Early Life of Handiganur Siddharamappa
Even as a boy, Handiganur was attracted to the stage. He took to it with a great steadfastness and stuck to it even in the darkest and disillusioning circumstances. He started his stage career at the age of ten, playing female roles and made a name because of the rare naturalness of acting and a resonant musical voice. He worked with different professional troupes for about twenty years before starting his own troupe by name Vishvakala Ranjana Nataka Samsthe in the year 1938-39. Though with scanty stage equipment, his troupe thrived for about eight years and earned a very good name but it failed to earn good money. The entire attraction for the public was Siddharamappa himself. His thunderous voice, calculated emphasis on words and a becoming gait made his portrayal of Banasura and Ravana - a household word in North Karnataka. The role of Krishna in Akshayambara provided considerable scope for his talent. He gave an individual touch to the complex character of the scheming Krishna.
Life in Theatre for Handiganur Siddharamappa
Though destined to a short life, his career was obviously as glittering as that of Mohammad Peer, for, he filled the stage literally with his towering personality, royal demeanour and resounding voice. He specialised in interpreting lofty mythological characters like Krishna (in the play, Aksayambara), Banasura (in Usha Swayamvara), Harischandra and Bhisma.

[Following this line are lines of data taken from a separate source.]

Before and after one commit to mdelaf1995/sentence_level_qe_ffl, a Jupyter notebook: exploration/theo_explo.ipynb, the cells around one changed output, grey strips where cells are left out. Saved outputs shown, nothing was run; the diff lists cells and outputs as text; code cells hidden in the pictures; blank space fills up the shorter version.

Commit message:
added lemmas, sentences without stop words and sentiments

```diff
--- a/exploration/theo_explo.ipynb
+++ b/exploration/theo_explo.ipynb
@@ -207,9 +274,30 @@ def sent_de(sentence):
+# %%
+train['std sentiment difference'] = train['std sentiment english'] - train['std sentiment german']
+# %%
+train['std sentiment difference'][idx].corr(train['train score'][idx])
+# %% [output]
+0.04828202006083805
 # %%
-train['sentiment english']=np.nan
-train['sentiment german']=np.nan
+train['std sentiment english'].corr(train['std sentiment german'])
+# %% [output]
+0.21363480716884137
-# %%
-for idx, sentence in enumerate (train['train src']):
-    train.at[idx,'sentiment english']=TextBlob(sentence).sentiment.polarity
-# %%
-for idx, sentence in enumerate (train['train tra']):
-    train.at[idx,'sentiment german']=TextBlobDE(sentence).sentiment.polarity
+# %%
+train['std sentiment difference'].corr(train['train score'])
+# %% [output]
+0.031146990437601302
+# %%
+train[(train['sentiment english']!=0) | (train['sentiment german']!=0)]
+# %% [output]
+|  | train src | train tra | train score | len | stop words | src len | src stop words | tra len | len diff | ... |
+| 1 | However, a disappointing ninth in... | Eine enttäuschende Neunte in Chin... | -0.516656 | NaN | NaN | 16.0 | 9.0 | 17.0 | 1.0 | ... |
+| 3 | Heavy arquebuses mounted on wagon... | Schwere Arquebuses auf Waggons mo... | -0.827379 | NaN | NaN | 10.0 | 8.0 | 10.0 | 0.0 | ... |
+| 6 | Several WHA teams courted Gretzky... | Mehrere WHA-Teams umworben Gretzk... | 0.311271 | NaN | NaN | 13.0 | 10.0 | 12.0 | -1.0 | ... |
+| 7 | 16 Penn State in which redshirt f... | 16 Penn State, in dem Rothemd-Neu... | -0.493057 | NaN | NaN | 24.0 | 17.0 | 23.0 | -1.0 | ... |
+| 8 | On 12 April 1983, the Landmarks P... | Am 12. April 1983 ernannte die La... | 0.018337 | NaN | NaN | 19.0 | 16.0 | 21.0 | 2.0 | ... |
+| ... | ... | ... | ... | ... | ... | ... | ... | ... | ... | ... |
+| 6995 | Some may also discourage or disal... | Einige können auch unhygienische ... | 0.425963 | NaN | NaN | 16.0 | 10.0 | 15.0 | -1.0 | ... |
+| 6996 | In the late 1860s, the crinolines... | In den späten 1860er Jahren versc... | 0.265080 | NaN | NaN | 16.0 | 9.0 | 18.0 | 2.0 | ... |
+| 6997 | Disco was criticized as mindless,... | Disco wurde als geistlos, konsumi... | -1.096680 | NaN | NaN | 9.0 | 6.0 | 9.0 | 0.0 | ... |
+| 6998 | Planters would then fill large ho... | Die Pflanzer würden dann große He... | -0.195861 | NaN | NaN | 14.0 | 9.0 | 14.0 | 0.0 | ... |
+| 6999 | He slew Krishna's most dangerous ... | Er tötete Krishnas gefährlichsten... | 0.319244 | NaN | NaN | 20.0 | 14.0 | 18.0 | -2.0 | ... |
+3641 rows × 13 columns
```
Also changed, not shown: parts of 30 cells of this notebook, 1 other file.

These roles came to be associated with his name, and even prompted the critic to hit a note of exaggeration saying that he stood alone without equals in portraying such lofty characters. It must be reckoned with, however, that he did show the same genius of Varadachar in entering into the very soul of the role he was playing, and besides, he was also capable of portraying roles of very different types with equal success.
Later, Handiganur is said to have been at his climax in the role of Bhisma1 in the play Uttara Bhoopa and that of Kama in the play Draupadi. In the former, he portrayed the internal conflict of Bhisma and virtually recreated him, in all his ripe glory. His Kama is also widely remembered for the magnificent impression it created. Handignur also rendered his individualistic touch to the role of Karna.

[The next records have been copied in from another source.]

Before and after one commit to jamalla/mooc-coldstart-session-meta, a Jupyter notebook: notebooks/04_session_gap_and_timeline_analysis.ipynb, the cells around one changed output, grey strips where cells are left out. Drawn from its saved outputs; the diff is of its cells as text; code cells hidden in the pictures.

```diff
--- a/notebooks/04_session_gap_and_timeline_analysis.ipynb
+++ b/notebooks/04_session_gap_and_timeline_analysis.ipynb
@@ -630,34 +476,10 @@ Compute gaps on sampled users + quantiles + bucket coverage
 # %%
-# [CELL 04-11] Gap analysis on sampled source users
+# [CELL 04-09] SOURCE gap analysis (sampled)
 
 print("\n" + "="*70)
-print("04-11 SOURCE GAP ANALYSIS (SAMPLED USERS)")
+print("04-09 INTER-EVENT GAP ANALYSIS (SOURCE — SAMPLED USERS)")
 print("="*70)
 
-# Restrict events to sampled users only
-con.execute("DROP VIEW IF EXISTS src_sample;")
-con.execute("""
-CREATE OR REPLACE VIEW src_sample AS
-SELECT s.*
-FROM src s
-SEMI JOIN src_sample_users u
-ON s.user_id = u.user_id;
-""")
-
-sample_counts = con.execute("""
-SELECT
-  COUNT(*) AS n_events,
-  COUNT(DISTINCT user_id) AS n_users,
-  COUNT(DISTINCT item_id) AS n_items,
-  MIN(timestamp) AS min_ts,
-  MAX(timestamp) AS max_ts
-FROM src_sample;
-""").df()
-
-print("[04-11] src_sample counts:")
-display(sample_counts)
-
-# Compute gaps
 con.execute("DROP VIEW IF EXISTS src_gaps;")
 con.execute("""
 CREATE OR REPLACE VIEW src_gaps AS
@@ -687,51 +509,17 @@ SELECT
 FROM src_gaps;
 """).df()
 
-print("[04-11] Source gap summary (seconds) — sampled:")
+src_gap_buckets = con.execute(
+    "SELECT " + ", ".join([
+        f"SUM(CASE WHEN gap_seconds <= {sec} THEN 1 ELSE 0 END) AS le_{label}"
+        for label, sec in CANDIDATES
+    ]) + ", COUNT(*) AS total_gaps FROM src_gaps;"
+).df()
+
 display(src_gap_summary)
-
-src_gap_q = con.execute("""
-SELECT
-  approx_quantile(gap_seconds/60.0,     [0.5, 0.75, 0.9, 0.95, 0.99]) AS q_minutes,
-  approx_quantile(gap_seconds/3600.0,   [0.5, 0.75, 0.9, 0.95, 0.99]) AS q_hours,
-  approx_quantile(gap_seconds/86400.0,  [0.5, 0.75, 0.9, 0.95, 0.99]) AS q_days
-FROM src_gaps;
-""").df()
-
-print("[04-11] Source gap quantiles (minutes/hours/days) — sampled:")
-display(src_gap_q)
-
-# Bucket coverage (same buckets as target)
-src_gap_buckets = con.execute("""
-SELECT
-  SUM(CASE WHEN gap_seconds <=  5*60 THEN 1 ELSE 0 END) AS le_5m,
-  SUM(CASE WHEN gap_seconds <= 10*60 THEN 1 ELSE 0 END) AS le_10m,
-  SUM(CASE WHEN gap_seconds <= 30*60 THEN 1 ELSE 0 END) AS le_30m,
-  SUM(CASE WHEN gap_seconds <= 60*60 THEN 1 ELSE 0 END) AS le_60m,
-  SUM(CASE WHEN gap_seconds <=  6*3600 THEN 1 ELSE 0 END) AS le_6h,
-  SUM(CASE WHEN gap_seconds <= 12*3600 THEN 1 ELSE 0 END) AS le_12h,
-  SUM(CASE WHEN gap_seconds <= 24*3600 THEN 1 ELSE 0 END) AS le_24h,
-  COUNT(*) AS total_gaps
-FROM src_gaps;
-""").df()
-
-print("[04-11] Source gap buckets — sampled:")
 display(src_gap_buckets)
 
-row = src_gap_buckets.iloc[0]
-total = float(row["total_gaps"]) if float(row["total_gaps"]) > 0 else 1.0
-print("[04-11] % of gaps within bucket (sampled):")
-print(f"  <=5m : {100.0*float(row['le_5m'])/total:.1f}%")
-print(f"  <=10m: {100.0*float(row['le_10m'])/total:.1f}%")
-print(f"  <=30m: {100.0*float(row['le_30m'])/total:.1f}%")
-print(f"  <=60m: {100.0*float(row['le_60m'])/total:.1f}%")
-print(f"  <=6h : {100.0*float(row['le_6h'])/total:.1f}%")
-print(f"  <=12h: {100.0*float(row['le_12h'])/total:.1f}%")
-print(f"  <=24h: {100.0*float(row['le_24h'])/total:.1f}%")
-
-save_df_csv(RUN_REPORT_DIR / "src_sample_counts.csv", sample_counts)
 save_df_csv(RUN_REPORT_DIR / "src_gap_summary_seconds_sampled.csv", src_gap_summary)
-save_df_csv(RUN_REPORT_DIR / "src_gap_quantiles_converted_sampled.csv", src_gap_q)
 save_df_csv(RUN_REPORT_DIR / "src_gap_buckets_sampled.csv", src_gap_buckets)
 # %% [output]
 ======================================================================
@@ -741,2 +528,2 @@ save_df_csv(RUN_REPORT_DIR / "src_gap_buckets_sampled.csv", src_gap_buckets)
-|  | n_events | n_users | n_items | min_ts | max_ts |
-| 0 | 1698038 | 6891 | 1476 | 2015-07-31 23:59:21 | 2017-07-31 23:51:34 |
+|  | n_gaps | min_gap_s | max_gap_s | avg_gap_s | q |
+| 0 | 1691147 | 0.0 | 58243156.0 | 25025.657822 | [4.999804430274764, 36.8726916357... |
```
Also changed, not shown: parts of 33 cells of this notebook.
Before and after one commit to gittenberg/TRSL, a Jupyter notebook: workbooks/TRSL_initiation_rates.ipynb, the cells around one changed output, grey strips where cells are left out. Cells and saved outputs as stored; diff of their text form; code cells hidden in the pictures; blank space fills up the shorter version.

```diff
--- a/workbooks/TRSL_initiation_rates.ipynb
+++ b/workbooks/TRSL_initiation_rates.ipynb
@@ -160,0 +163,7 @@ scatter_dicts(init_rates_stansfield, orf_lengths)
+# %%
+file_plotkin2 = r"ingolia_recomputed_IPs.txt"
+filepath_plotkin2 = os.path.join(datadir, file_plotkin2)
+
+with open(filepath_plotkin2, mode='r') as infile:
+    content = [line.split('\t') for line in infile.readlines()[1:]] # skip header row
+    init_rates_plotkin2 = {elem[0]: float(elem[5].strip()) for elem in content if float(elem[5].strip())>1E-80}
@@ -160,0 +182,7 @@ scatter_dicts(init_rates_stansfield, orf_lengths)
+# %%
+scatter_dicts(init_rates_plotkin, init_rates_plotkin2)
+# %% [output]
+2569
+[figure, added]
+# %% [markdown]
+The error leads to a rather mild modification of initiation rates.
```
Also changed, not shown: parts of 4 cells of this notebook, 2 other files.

Later Life of Handiganur Siddharamappa
Chandrahasa predicted a great future for him on the screen; but those who knew him intimately declared that he would never give up the stage for the screen. Handiganur, like the later well known actor Madhvaraja Umarji held out great hopes for the Karnataka stage theatre, but died all too suddenly in 1947 rendering a great loss to it. Those who saw his performance as the villainous Dustabuddhi in the screen play His untimely demise took away glamour from the stage and a hope of the screen; with him went out another light which brightened the stage of North Karnataka.